Mass communicationMass communication refers to the process by which a complex organization with the aid of one or more machines produces and transmits public messages that are directed at large, heterogeneous, and scattered audiences.
The sources in the mass communication situation are a group of individuals who usually act within predetermined roles in an organizational setting. Mass communication is the end product of more than one person.
Reporters gather news
Writers draft editorials
Mass communication sources have little detailed information about their particular audiences.
Encoding in mass communication is always a multistage process.
Mass communication channels are characterized by the imposition of at least one and usually more than one machine in the process of sending the message.
Message in mass communication are public. Anyone who can afford the cost of a newspaper or a TV set can receive the message. Additionally, the same messages are sent to all receivers.
Mass communication typically involves multiple decoding before the message is received.
One of the prime distinguishing characteristics of mass communication is the audience.
First: The mass communication audience is a large one; sometimes numbering in the million of people.
Second: The audience is also heterogeneous, that is, it is made up of several dissimilar groups who may differ in age, intelligence, political beliefs and so on.
Feedback in mass communication is labeled as delayed feedback. This feedback is indirect rather than direct.

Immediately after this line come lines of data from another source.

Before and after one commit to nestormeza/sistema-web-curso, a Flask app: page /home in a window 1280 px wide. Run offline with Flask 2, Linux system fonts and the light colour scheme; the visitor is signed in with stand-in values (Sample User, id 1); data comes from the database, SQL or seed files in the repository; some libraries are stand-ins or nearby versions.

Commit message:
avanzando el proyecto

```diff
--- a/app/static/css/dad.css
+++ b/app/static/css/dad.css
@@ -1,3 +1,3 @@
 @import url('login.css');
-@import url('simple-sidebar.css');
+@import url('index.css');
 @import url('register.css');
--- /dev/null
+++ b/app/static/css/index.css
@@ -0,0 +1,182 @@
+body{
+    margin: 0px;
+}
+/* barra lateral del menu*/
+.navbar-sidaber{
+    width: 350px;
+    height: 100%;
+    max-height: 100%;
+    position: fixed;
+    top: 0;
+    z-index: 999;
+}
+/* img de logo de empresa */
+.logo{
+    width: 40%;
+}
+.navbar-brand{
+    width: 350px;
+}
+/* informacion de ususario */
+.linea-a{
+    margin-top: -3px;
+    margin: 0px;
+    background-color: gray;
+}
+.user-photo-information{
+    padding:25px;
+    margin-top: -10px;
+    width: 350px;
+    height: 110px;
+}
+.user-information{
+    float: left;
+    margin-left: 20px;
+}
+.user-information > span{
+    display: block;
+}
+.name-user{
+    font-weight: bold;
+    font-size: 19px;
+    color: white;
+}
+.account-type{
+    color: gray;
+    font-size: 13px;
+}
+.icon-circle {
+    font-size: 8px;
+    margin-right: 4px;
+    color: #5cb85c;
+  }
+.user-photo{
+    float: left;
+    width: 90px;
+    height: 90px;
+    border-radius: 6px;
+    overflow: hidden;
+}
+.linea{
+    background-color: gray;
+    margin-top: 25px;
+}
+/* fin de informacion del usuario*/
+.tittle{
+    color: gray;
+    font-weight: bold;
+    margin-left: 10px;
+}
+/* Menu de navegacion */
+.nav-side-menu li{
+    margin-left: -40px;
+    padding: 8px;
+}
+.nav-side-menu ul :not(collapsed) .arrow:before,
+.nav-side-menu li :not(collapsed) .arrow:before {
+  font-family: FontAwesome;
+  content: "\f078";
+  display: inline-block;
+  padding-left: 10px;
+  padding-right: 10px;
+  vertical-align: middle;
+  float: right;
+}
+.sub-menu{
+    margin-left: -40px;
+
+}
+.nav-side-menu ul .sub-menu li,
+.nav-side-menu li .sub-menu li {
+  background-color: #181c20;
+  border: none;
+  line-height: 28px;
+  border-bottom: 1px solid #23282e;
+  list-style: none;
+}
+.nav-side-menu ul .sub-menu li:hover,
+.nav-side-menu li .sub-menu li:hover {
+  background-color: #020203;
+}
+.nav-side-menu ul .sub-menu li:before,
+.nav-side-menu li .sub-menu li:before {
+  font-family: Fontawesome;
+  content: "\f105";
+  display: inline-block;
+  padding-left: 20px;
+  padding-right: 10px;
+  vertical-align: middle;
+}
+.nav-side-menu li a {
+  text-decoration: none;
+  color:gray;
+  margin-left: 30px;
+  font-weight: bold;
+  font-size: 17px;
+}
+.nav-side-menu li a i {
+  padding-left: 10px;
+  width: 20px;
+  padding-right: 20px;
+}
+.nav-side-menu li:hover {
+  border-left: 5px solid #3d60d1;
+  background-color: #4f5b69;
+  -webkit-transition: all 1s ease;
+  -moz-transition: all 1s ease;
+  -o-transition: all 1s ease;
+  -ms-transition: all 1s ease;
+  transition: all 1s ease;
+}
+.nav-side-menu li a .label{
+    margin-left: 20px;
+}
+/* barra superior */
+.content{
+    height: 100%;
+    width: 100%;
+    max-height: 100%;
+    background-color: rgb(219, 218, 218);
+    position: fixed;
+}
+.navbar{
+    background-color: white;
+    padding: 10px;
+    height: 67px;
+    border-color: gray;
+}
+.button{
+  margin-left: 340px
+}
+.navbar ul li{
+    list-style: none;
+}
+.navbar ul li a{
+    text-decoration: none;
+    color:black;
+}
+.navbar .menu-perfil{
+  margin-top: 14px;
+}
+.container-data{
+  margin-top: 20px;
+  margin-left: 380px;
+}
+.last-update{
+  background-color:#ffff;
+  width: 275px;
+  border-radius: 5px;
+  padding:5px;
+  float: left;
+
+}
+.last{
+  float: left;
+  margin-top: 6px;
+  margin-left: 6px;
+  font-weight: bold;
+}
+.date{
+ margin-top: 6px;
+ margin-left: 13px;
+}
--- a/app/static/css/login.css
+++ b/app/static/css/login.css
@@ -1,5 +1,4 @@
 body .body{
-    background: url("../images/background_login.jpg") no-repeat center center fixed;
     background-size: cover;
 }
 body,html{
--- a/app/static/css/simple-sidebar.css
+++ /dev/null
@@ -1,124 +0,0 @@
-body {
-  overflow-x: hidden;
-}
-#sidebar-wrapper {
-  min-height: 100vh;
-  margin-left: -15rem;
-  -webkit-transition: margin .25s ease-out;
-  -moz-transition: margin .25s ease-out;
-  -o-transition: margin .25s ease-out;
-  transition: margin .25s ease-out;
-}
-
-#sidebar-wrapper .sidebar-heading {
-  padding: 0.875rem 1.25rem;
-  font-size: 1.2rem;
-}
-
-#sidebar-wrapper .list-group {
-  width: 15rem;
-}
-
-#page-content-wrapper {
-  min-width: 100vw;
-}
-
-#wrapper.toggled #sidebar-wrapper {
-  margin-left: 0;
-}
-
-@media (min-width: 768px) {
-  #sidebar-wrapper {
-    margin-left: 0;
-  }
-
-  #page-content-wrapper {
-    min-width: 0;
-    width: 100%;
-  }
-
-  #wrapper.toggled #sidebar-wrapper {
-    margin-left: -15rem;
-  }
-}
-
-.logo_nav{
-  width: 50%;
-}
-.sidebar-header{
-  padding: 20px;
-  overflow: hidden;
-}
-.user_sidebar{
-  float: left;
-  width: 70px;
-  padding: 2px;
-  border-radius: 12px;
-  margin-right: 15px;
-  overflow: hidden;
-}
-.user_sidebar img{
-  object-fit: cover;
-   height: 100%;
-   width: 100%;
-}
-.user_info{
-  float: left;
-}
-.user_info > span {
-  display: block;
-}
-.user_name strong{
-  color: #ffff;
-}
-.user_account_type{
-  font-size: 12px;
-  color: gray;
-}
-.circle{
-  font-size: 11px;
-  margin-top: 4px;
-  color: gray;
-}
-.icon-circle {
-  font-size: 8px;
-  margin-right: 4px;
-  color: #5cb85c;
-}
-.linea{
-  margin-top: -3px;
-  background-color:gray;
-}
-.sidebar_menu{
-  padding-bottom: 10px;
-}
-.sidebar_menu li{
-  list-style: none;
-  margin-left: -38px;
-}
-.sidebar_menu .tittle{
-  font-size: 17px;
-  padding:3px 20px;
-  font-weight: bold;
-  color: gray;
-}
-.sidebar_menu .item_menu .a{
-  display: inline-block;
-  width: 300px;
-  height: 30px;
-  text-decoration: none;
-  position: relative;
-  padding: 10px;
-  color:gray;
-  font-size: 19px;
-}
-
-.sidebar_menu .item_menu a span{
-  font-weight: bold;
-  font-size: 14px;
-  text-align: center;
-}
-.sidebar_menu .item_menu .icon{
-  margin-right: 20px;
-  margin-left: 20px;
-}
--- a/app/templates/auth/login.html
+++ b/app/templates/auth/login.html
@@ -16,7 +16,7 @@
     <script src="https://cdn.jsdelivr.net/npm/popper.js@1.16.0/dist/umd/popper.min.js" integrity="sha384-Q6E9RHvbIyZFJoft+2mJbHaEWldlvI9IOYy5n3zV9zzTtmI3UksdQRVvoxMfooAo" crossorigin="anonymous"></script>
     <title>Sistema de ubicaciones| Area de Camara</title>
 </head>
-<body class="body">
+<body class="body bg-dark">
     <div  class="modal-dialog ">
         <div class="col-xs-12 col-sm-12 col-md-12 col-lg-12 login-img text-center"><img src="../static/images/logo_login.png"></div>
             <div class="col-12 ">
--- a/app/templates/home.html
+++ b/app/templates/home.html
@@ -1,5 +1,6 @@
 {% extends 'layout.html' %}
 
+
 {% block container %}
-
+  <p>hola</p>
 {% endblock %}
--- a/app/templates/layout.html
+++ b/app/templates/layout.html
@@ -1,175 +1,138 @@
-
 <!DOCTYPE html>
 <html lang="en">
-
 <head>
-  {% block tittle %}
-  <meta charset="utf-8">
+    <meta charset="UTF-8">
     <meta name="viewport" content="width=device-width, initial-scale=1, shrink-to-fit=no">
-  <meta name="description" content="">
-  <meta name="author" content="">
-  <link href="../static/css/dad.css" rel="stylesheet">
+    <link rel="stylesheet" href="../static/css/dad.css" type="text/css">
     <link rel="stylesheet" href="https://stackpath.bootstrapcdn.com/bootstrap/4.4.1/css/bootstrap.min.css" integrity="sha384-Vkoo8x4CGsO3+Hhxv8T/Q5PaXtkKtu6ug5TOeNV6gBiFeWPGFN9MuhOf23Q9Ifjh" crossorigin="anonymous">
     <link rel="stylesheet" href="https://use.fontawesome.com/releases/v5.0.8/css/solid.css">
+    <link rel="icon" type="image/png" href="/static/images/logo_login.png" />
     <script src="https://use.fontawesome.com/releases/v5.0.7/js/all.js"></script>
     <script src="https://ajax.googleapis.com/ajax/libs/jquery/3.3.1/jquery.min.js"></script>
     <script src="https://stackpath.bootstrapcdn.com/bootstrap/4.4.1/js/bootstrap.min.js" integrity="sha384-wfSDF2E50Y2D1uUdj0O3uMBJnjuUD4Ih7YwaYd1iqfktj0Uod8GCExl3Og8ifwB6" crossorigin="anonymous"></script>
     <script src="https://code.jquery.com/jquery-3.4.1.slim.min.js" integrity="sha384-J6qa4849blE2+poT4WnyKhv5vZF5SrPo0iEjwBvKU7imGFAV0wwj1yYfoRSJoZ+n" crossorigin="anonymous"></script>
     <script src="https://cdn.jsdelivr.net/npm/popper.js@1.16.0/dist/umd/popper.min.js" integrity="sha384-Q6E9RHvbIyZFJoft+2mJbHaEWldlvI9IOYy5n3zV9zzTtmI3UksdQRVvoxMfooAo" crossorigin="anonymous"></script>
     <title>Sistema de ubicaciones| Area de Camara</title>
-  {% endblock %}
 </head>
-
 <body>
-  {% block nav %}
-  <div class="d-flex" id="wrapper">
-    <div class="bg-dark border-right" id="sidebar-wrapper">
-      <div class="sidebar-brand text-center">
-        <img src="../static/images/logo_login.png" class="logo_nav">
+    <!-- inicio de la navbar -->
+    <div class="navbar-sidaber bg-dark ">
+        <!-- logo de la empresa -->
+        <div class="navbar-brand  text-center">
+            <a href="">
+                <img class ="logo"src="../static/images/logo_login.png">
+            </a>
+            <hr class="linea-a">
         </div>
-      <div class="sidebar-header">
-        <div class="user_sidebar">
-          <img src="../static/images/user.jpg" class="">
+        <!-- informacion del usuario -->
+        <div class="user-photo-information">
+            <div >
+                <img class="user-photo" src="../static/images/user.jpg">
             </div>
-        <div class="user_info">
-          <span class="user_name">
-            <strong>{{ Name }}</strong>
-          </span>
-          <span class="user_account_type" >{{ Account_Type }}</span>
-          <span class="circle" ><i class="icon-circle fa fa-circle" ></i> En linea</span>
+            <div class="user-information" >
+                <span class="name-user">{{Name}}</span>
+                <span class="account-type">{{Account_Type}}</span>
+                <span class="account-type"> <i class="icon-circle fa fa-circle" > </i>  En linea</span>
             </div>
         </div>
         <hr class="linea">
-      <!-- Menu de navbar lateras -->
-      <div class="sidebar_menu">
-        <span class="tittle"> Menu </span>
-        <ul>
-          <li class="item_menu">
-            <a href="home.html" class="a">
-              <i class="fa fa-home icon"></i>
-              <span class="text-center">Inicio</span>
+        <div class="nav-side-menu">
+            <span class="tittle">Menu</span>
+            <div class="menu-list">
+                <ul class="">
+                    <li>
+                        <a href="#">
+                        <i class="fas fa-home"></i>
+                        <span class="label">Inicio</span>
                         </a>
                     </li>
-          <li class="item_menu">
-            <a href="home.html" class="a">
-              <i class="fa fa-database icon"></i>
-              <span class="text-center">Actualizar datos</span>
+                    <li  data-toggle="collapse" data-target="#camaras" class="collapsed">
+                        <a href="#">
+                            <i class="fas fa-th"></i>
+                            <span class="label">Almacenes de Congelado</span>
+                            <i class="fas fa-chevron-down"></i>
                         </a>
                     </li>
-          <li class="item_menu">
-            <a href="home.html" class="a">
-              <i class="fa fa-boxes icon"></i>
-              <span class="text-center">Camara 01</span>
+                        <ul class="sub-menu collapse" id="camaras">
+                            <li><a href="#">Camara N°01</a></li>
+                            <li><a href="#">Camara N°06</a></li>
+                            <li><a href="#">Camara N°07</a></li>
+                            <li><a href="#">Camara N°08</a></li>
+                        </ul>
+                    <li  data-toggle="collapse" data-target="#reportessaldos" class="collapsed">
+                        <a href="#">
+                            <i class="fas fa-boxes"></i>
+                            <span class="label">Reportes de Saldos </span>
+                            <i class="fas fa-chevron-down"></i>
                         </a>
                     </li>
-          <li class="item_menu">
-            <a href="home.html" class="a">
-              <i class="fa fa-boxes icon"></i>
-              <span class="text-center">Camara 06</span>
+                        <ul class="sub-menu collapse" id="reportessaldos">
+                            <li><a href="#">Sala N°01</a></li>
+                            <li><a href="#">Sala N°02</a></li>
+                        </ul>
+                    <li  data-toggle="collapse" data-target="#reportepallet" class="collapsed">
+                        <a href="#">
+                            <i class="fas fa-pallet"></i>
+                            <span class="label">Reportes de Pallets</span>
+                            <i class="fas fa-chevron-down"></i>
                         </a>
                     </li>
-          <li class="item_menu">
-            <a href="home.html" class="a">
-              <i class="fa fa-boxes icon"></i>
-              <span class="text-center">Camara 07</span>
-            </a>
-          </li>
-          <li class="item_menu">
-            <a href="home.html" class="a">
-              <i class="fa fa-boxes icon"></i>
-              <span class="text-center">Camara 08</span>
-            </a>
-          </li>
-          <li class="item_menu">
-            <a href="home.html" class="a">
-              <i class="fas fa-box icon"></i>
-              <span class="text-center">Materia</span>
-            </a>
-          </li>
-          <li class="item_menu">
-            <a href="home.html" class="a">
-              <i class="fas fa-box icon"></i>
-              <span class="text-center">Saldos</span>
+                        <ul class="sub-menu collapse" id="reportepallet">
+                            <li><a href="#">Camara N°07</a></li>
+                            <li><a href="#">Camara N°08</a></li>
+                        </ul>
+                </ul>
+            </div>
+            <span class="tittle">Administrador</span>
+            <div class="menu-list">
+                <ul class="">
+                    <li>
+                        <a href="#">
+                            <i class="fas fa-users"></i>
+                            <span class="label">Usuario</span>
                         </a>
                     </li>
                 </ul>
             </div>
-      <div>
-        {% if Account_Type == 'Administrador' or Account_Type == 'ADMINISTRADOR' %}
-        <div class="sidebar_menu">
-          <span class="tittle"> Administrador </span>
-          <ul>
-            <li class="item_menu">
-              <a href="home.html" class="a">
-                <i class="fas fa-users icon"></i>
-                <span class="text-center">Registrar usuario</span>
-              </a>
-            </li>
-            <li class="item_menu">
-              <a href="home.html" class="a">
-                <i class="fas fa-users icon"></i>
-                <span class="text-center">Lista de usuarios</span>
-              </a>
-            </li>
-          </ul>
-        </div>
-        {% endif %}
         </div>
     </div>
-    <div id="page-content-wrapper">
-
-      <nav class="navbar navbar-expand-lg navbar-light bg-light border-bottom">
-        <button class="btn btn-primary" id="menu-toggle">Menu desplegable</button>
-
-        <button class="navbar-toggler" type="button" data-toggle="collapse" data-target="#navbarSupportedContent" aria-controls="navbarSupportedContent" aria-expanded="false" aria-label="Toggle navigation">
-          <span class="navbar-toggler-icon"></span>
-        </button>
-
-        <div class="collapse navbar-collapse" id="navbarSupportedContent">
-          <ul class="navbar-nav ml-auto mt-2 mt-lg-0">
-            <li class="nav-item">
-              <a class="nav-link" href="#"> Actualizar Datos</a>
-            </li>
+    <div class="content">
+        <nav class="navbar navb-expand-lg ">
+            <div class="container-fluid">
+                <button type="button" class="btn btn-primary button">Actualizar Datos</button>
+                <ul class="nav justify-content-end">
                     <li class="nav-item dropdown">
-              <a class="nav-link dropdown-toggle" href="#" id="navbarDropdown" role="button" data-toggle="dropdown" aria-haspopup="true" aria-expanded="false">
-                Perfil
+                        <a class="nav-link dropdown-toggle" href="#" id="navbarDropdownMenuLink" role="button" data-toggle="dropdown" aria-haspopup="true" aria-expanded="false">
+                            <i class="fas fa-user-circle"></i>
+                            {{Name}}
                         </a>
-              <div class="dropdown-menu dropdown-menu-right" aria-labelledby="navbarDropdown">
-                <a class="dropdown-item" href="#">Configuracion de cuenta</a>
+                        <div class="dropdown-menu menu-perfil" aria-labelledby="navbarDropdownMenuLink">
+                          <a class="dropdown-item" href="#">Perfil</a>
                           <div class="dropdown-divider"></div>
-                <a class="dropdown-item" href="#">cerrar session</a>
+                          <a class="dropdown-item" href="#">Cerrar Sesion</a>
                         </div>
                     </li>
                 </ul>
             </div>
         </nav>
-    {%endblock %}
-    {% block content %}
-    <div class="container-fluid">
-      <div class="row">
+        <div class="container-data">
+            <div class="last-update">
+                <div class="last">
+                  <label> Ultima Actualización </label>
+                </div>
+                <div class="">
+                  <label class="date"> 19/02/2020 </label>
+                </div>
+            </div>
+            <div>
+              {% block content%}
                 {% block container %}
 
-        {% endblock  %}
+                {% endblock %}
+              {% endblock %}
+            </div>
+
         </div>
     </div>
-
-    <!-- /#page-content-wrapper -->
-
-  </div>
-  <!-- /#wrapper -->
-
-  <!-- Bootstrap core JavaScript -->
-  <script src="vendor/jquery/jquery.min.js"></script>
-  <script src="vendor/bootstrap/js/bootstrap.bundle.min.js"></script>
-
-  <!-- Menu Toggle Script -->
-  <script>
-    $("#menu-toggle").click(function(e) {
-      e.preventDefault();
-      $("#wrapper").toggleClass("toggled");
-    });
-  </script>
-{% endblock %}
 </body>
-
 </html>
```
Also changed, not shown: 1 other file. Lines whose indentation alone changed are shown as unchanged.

Finally noise in the mass communication setting can be semantic, environmental or mechanical.